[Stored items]

Start of Block

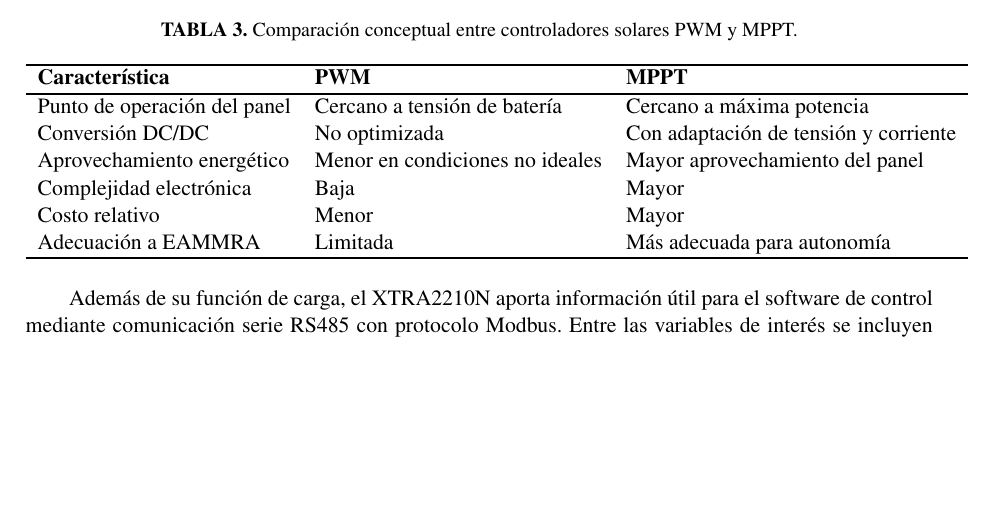
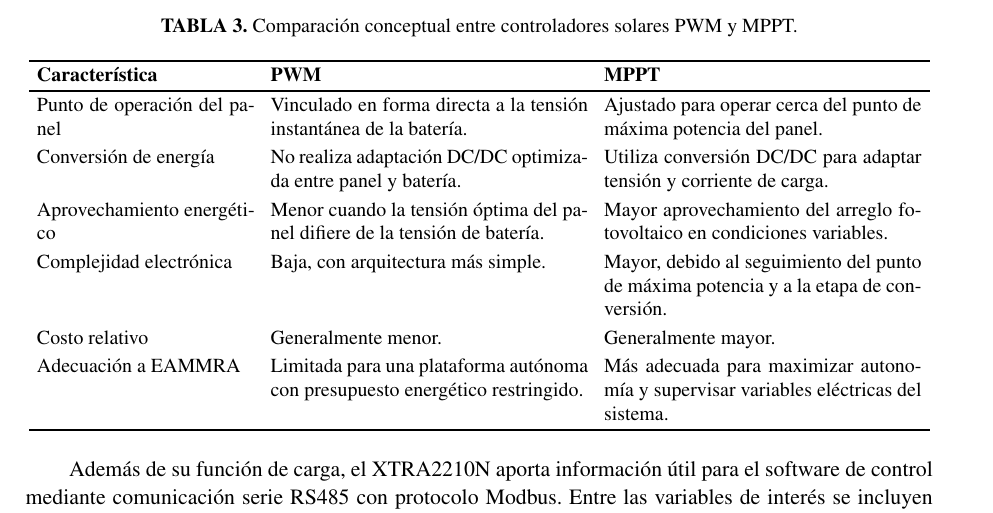
Before and after one commit to patriciobos/InfTec_2026_03_Boya, a LaTeX document (InfTec_AS0126_Boya.tex, which reads 6_Cuerpo.tex): part of page 27 of 34, cut so that both start at the same text, the shorter picture padded with empty space. Compiled offline with pdfLaTeX; the source files are stored in an older character set and shown here as Unicode.

Commit message:
se ajusta tabla de comparación xtra2210 contra pwm

```diff
--- a/6_Cuerpo.tex
+++ b/6_Cuerpo.tex
@@ -619,21 +620,50 @@ La diferencia funcional entre controladores PWM y MPPT se sintetiza en la Tabla~
 
 \begin{table}[htbp]
 \centering
+\small
+\setlength{\tabcolsep}{4pt}
+\renewcommand{\arraystretch}{1.18}
+
 \caption{Comparación conceptual entre controladores solares PWM y MPPT.}
 \label{tab:pwm-mppt}
-    \begin{tabular}{lll}
+
+\begin{tabular}{p{0.24\textwidth}p{0.35\textwidth}p{0.35\textwidth}}
     \hline
-        \textbf{Característica} & \textbf{PWM} & \textbf{MPPT} \\
+    \textbf{Característica} &
+    \textbf{PWM} &
+    \textbf{MPPT} \\
     \hline
-        Punto de operación del panel & Cercano a tensión de batería & Cercano a máxima potencia \\
-        Conversión DC/DC & No optimizada & Con adaptación de tensión y corriente \\
-        Aprovechamiento energético & Menor en condiciones no ideales & Mayor aprovechamiento del panel \\
-        Complejidad electrónica & Baja & Mayor \\
-        Costo relativo & Menor & Mayor \\
-        Adecuación a EAMMRA & Limitada & Más adecuada para autonomía \\
+
+    Punto de operación del panel &
+    Vinculado en forma directa a la tensión instantánea de la batería. &
+    Ajustado para operar cerca del punto de máxima potencia del panel. \\
+
+    Conversión de energía &
+    No realiza adaptación DC/DC optimizada entre panel y batería. &
+    Utiliza conversión DC/DC para adaptar tensión y corriente de carga. \\
+
+    Aprovechamiento energético &
+    Menor cuando la tensión óptima del panel difiere de la tensión de batería. &
+    Mayor aprovechamiento del arreglo fotovoltaico en condiciones variables. \\
+
+    Complejidad electrónica &
+    Baja, con arquitectura más simple. &
+    Mayor, debido al seguimiento del punto de máxima potencia y a la etapa de conversión. \\
+
+    Costo relativo &
+    Generalmente menor. &
+    Generalmente mayor. \\
+
+    Adecuación a EAMMRA &
+    Limitada para una plataforma autónoma con presupuesto energético restringido. &
+    Más adecuada para maximizar autonomía y supervisar variables eléctricas del sistema. \\
+
     \hline
 \end{tabular}
+
 \end{table}
+
+
 
 Además de su función de carga, el XTRA2210N aporta información útil para el software de control mediante comunicación serie RS485 con protocolo Modbus. Entre las variables de interés se incluyen tensión y corriente del panel, tensión y corriente de batería, potencia de carga, temperatura de batería, temperatura interna del dispositivo, estado de carga estimado y estados de protección o falla. Estas mediciones permiten registrar la evolución energética de la boya, detectar condiciones anómalas y correlacionar el estado de energía con la ejecución de tareas de adquisición, procesamiento y transmisión satelital.
 
--- a/InfTec_AS0126_Boya.tex
+++ b/InfTec_AS0126_Boya.tex
@@ -41,6 +41,7 @@
 \usepackage{grffile} % Para tipear nombres de archivo con espacios
 %\usepackage{esvect} % Para poner flechas de vector más copadas
 \usepackage{array} % Paquete que mejora la funcionalidad de array
+\usepackage{tabularx}
 
 % Estilo de página
 
```
Also changed, not shown: graficos/kaise.png (added), 6_Cuerpo.tex (1 more changed lines). Lines whose indentation alone changed are shown as unchanged.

End of Block

• **WORK TO COMPLETE**: Would you return all of the entries unchanged while omitting the images?

• **ANSWER TO THE PROBLEM**:
Before and after one commit to patriciobos/InfTec_2026_03_Boya, a LaTeX document (InfTec_AS0126_Boya.tex, which reads 6_Cuerpo.tex): part of page 27 of 34, cut so that both start at the same text, the shorter picture padded with empty space. Compiled offline with pdfLaTeX; the source files are stored in an older character set and shown here as Unicode.

Commit message:
se ajusta tabla de comparación xtra2210 contra pwm

```diff
--- a/6_Cuerpo.tex
+++ b/6_Cuerpo.tex
@@ -619,21 +620,50 @@ La diferencia funcional entre controladores PWM y MPPT se sintetiza en la Tabla~
 
 \begin{table}[htbp]
 \centering
+\small
+\setlength{\tabcolsep}{4pt}
+\renewcommand{\arraystretch}{1.18}
+
 \caption{Comparación conceptual entre controladores solares PWM y MPPT.}
 \label{tab:pwm-mppt}
-    \begin{tabular}{lll}
+
+\begin{tabular}{p{0.24\textwidth}p{0.35\textwidth}p{0.35\textwidth}}
     \hline
-        \textbf{Característica} & \textbf{PWM} & \textbf{MPPT} \\
+    \textbf{Característica} &
+    \textbf{PWM} &
+    \textbf{MPPT} \\
     \hline
-        Punto de operación del panel & Cercano a tensión de batería & Cercano a máxima potencia \\
-        Conversión DC/DC & No optimizada & Con adaptación de tensión y corriente \\
-        Aprovechamiento energético & Menor en condiciones no ideales & Mayor aprovechamiento del panel \\
-        Complejidad electrónica & Baja & Mayor \\
-        Costo relativo & Menor & Mayor \\
-        Adecuación a EAMMRA & Limitada & Más adecuada para autonomía \\
+
+    Punto de operación del panel &
+    Vinculado en forma directa a la tensión instantánea de la batería. &
+    Ajustado para operar cerca del punto de máxima potencia del panel. \\
+
+    Conversión de energía &
+    No realiza adaptación DC/DC optimizada entre panel y batería. &
+    Utiliza conversión DC/DC para adaptar tensión y corriente de carga. \\
+
+    Aprovechamiento energético &
+    Menor cuando la tensión óptima del panel difiere de la tensión de batería. &
+    Mayor aprovechamiento del arreglo fotovoltaico en condiciones variables. \\
+
+    Complejidad electrónica &
+    Baja, con arquitectura más simple. &
+    Mayor, debido al seguimiento del punto de máxima potencia y a la etapa de conversión. \\
+
+    Costo relativo &
+    Generalmente menor. &
+    Generalmente mayor. \\
+
+    Adecuación a EAMMRA &
+    Limitada para una plataforma autónoma con presupuesto energético restringido. &
+    Más adecuada para maximizar autonomía y supervisar variables eléctricas del sistema. \\
+
     \hline
 \end{tabular}
+
 \end{table}
+
+
 
 Además de su función de carga, el XTRA2210N aporta información útil para el software de control mediante comunicación serie RS485 con protocolo Modbus. Entre las variables de interés se incluyen tensión y corriente del panel, tensión y corriente de batería, potencia de carga, temperatura de batería, temperatura interna del dispositivo, estado de carga estimado y estados de protección o falla. Estas mediciones permiten registrar la evolución energética de la boya, detectar condiciones anómalas y correlacionar el estado de energía con la ejecución de tareas de adquisición, procesamiento y transmisión satelital.
 
--- a/InfTec_AS0126_Boya.tex
+++ b/InfTec_AS0126_Boya.tex
@@ -41,6 +41,7 @@
 \usepackage{grffile} % Para tipear nombres de archivo con espacios
 %\usepackage{esvect} % Para poner flechas de vector más copadas
 \usepackage{array} % Paquete que mejora la funcionalidad de array
+\usepackage{tabularx}
 
 % Estilo de página
 
```
Also changed, not shown: graficos/kaise.png (added), 6_Cuerpo.tex (1 more changed lines). Lines whose indentation alone changed are shown as unchanged.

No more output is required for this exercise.